And tech is a key driver here. Wilson noted that virtually all organizations his firm speaks with are placing an emphasis on the ability to boost technological capabilities.
Separately, there are fresh questions after the Washington Post reported Friday that Amazon (Nasdaq: AMZN) is reconsidering its selection of New York following a wave of opposition from local officials, citing people familiar with the matter.
'Seed offices' can help region
Whatever the case, Grubb said the region had a “strong pipeline of companies” looking to expand or relocate before HQ2 — and that it remains the case now. Still, he said being a finalist late in the process likely elevated and broadened “brand awareness” to include executives, founders, and innovators who may view Dallas in a different light, given Amazon’s extended interest in us.
Activity has surged since the beginning of this year after a slowdown in late 2018, according to Chelby Sanders, SVP, CBRE (NYSE: CBRE). The soft patch came amid some challenging trends, including political concerns. She added that 2018 ended with more tenants looking for space than had been at the end of 2017 in the DFW market.
“It’s very healthy what we’re seeing,” she said. “It’s not over-exuberance.”
Companies with interest in the region vary in size, she said. They might include businesses that prefer 20,000 to 25,000 square feet. Or it might be “seed offices” from larger firms that want around 5,000 square feet, but intend to use the site as a starting point for future expansion.
“It’s showing that people all over the country are recognizing the opportunities in Dallas-Fort Worth,” she said. “And they want to be a part of it.”

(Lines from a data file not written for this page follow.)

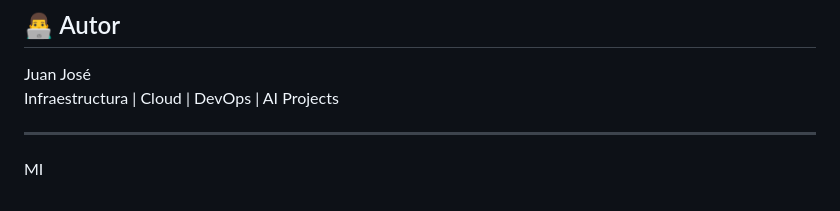
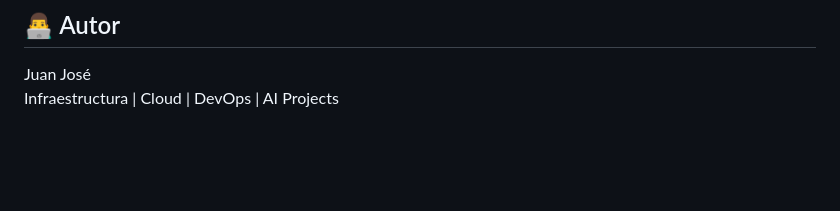
Before and after one commit to juanjo96e/firststack, a Markdown page: README.md, the part around the change. Rendered like a GitHub page; blank space fills up the shorter version.

Commit message:
Last Update README.md

```diff
--- a/README.md
+++ b/README.md
@@ -210,9 +210,3 @@ Este proyecto fue creado para:
 
 Juan José
 Infraestructura | Cloud | DevOps | AI Projects
-
----
-
-
-
-MI
```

Still, King White, CEO of Site Selection Group, said the number of selection projects in the pipeline is “moderately lower” than this time last year, but the market remains robust.
“We’re busy,” White said. “We still hear from economic developers that there are projects — big projects — out there. People are still talking about more consolidation and more growth. That seems to be the dominant thing that corporations are trying to implement.”
Nationally, Dallas and Atlanta remain among the in-demand markets for corporate relocations and expansions, White said.
“The hot markets are lower cost, tier one cities, primarily — places where labor costs are less, and the cost of living is reasonable,” he said.
Original article published by Brian Womack and Bill Hethcock in Dallas Business Journal. A link to it can be found here.